The art of memorable elegance: Armani Hotels in Milan and Dubai
Transposed into the world of hospitality, the Armani Hotels in Milan and Dubai pull off the brand’s paradox of sophisticated and minimalist decadence.
By Hamish McDougall
Photography by Jin Cheng Wong
There’s an enveloping scent of wood, light and alpine, with just an undertow of amber, that ushers you in and ultimately defines a stay at the Armani Hotels in Milan and Dubai. Devastatingly sophisticated, but at the same time, accessible. Supremely poised, and yet welcoming – a near-paradox the Armani maison somehow effortlessly extends to every touchpoint from design and service to amenities and gastronomy.
The corridors are long, panelled and rectilinear, and conceived by Mr Armani as a catwalk – which almost seems appallingly contrived even as the urge to strut your way to breakfast / meetings / dinner sets in. The rooms in Milan feature a circular private vestibule that frames your return, removes you from the world beyond and, brilliantly, can be sealed by means of an internal, curved door to create a doubly secluded sanctuary. The presidential suite in Dubai is the ultimate statement in severely elegant neutrals, at the same time as it offers supple, rounded walls, sublimely comfortable sofas and a spa-grade ensuite.

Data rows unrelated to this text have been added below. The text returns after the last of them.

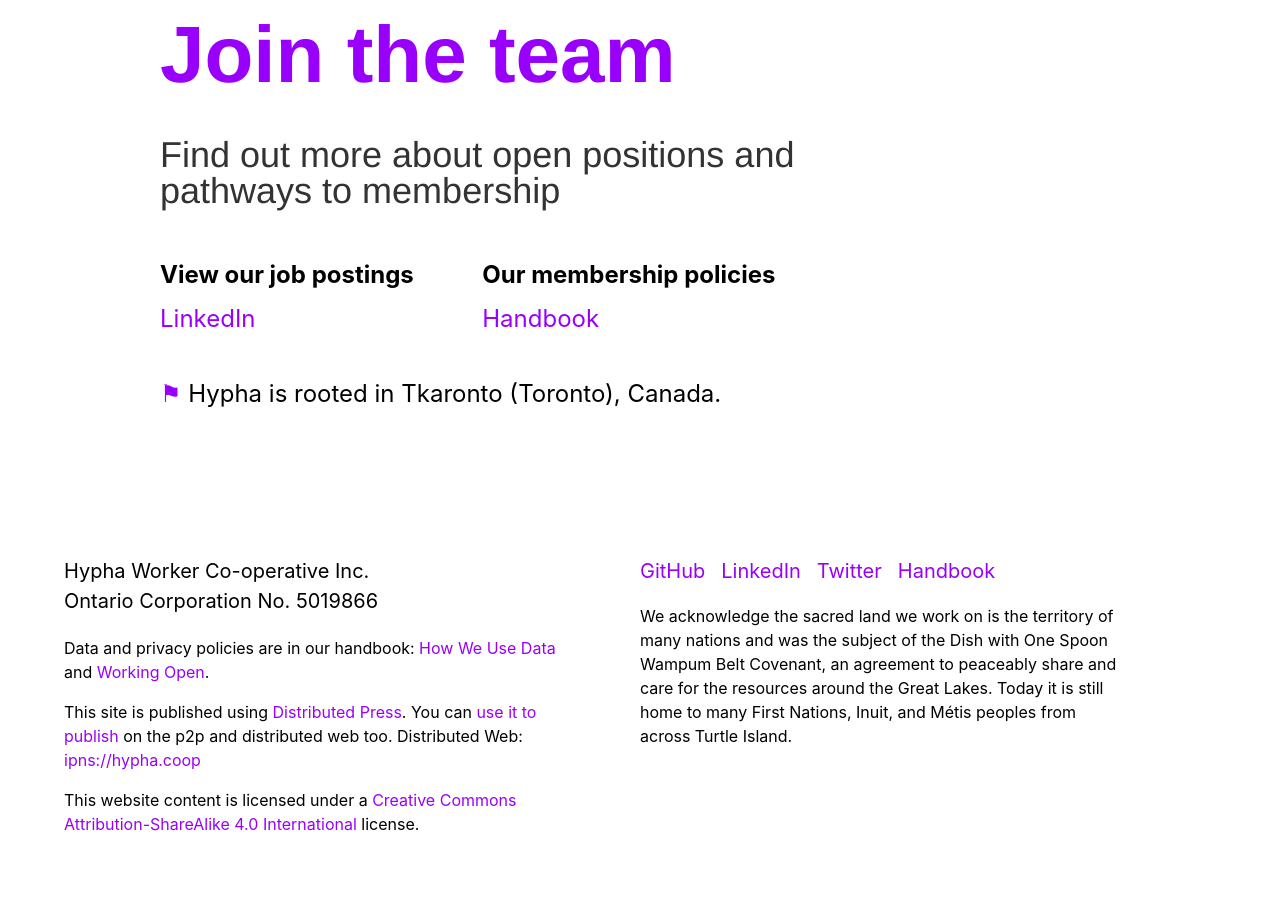
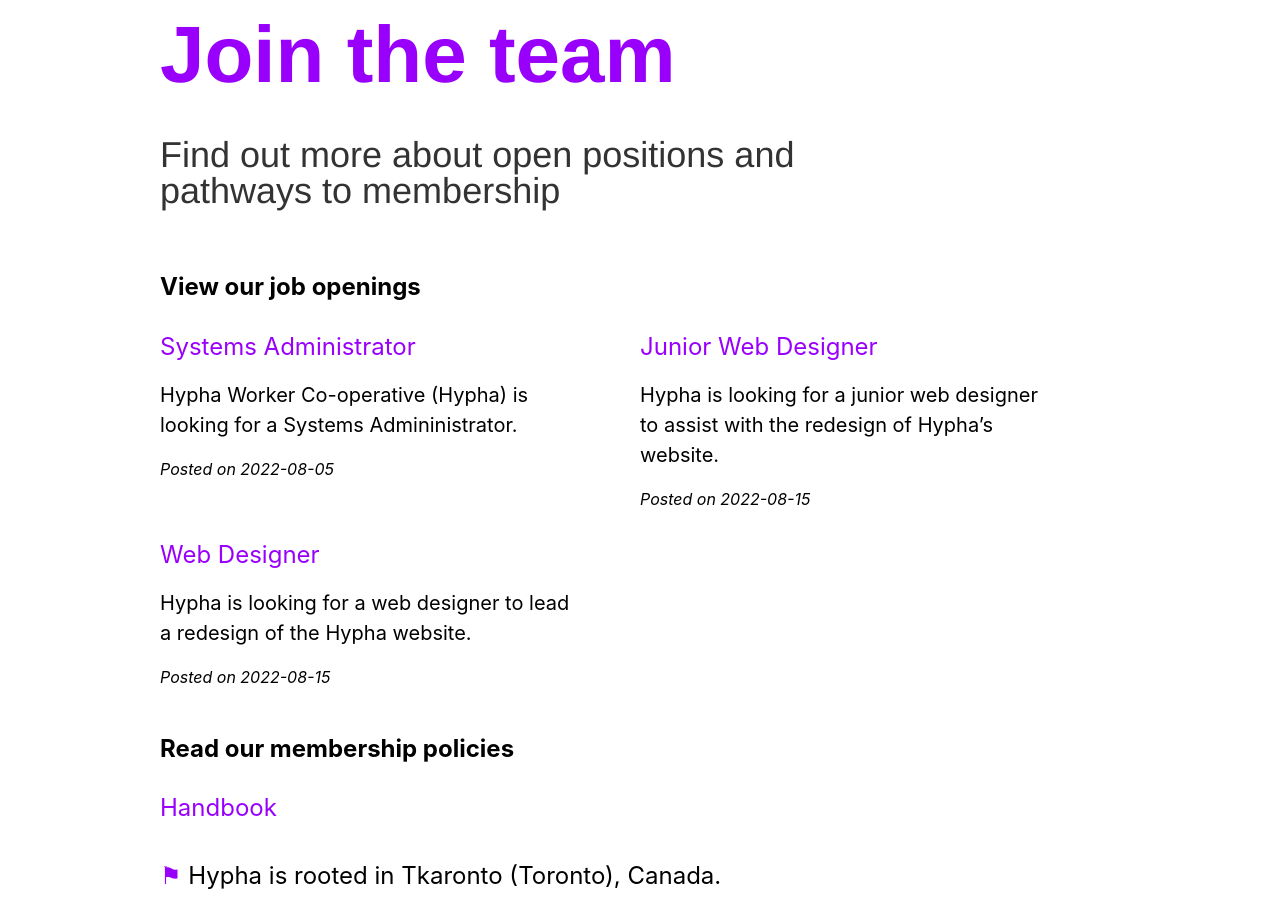
Before and after one commit to hyphacoop/hypha.coop, a Jekyll site: the page built from people.html, in a window 1280 px wide and 900 px high, scrolled down 5293 px. Built offline with Jekyll 4.4.1, drawn with Linux system fonts in a browser that asks for light colours.

Commit message:
format open positions

```diff
--- a/_includes/sections/join-the-team.html
+++ b/_includes/sections/join-the-team.html
@@ -1,17 +1,22 @@
 <div class="flex-l items-center mv2 pa4">
-  <div class="w-75-l">
+  <div class="w-100-l">
     <h2 class="f1 f-subheadline-l worksans accent mb1">Join the team</h2>
 
-    <h3 class="f3 f2-l normal lh-solid measure dark-gray worksans">Find out more about open positions and pathways to membership</h3>
-    <dl class="dib mr5">
-      <dt class="mb3 mt0 f3"><strong>View our job postings</strong></dt>
-      <dd class="ml0"><a class="accent f3 link underline-hover" href="tel:{{ site.phone | | remove: ' ' | remove: '-' }}">LinkedIn</a></dd>
-    </dl>
-    <dl class="dib mr5">
-      <dt class="mb3 mt0 f3"><strong>Our membership policies</strong></dt>
-      <dd class="ml0"><a class="accent f3 link underline-hover" href="mailto:{{ site.email-hidden }}">Handbook</a></dd>
-    </dl>
+    <h3 class="f3 mb5 f2-l normal lh-solid measure-narrow dark-gray worksans">Find out more about open positions and pathways to membership</h3>
 
+    <h3 class="mb3 mt0 f3">View our job openings</h3>
+    <div class="w-100 flex flex-wrap mb4">
+    {% for opening in site.openings %}
+    <div class="measure pr5">
+      <p class="accent link f3 mv3"> {{ opening.title }} </p>
+      <div class="f4 lh-copy "> {{ opening.excerpt }} </div>
+      <p class="f5"><i> Posted on {{ opening.prepared-on-date }} </i></p>
+    </div>
+    {% endfor %}
+  </div>
+
+    <h3 class="mb3 mt0 f3">Read our membership policies</h3>
+      <p class="ml0 f3 pv2"><a class="accent f3 link underline-hover" href="mailto:{{ site.email-hidden }}">Handbook</a></p>
     <h4 class="f4 f3-l normal"><span class="accent">⚑</span> Hypha is rooted in Tkaronto (Toronto), Canada.</h4>
   </div>
 
```
Also changed, not shown: _openings/system-administrator.md (+5 -2 lines), _openings/web-designer-jr.md (+5 -3 lines), _openings/web-designer.md (+5 -2 lines).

And every last surface is flat, sheer, minimal – doors don’t have external handles, coffee accoutrements enjoy a custom-built drawer sculpted to the demi-tasse, saucer and spoon, and my decidedly untidy charging cable is [elevated] by an (Armani-branded) electrical wire tie.

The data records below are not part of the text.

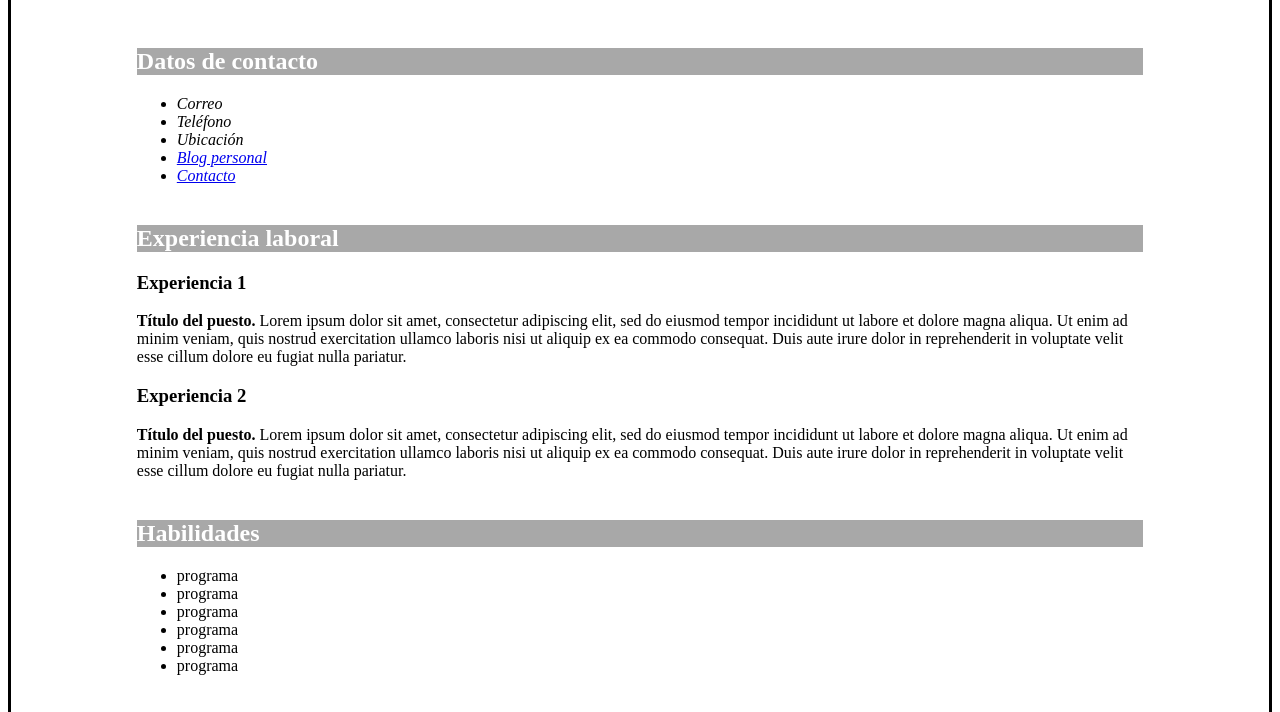
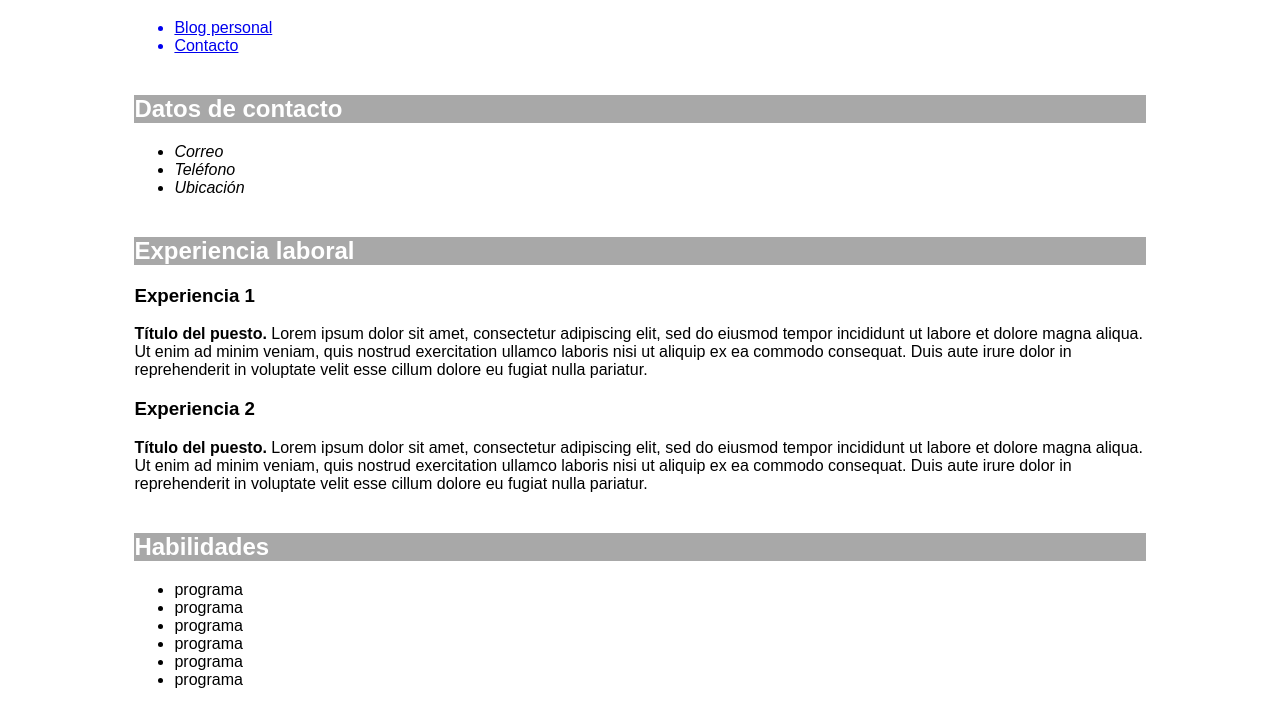
Before and after one commit to Samcp02/Curriculum, a plain HTML site: page src/index.html in a window 1280 px wide. Shown: the part 147-859 px from the top of the page. Drawn offline with Linux system fonts and the light colour scheme; files whose address does not match are found by name.

Commit message:
Cambios estructura archivos

```diff
--- a/src/index.html
+++ b/src/index.html
@@ -19,14 +19,18 @@
             <h1>Curriculum</h1>
             <img src="https://static1.abc.es/media/play/2018/08/22/homer-simpson-kJU--1248x698@abc.JPG" alt="Photo profile">
     </header>
+    <nav>
+        <ul>
+            <a href="./blog.html"><li>Blog personal</li></a>
+            <a href="./contact.html"><li>Contacto</li></a>
+        </ul>
+    </nav>
     <section>
         <h2 class="subtitle">Datos de contacto</h2>
         <ul class="contact">
             <li>Correo</li>
             <li>Teléfono</li>
             <li>Ubicación</li>
-            <li><a href="/src/blog.html">Blog personal</a></li>
-            <li><a href="/src/contact.html">Contacto</a></li>
         </ul>
     </section>
     <section>
--- a/src/styles/style.css
+++ b/src/styles/style.css
@@ -1,7 +1,7 @@
 body {
     display: flex;
     justify-content: center;
-    border: solid, black;
+    font-family: Arial, Helvetica, sans-serif;
 }
 
 .wrapper {
```
Also changed, not shown: src/contact.html (+1 -1 lines).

The Armani Hotel Milan occupies, as you’d expect, an exceedingly fashionable address on Via Manzoni, where two suited and booted doormen stand sentry at street level and whisk you in and up to the eighth floor that serves as a rarefied lobby and concierge. There’s a view across the tiled rooftops to the iconic Duomo rearing above them.
And there’s a double-volume bar playing host to liquid business meetings and smartly casual cocktails, and it leads through to the restaurant where only a handful of tables is treated to dishes of rabbit ravioli “in his own jus” – per chef Francesco Mascheroni – served with lobster tail cooked in the shell and then lightly smoked.
Set in the world’s tallest tower, the Armani Hotel Dubai presents the paradox of a luxuriant austerity, where a crisp minimalism of unremitting neutrals and sparing, structured décor is counterposed by curvesome walls, indulgent services and deeply comforting furniture. The spa is a maze of wet and dry saunas, post-treatment relaxation rooms and massage dens, where both the body and the senses are treated to an innumerable range of Armani Privé products. The cool, dark, scented labyrinth leads to the ultra-bright pool terrace, scorching yet resort-like in an impeccably poised, steel-framed and architectural sort of way.
The rooms occupy the first to the eighth floors and the suites are at a remove on the 38th and 39th, and the outlook across the Burj Khalifa Lake and its surrounding skyline is pure Gulf luxury – ultra-modern and utterly unabashed in its ambition and its excess. The Fountain is perhaps its purest expression, an almost unfathomable feat of engineering that is expansive and intricately detailed, but also – and surprisingly – sublime in its choreography and lighting and breathtaking interpretations of the soundtracks.
Sitting on the restaurant terrace, taking in the half-hourly show, negroni in hand, it’s a world away from the old-world understatement of its Milan counterpart. But like the fashion, the decor, the service and the scent, it’s unmistakably Armani.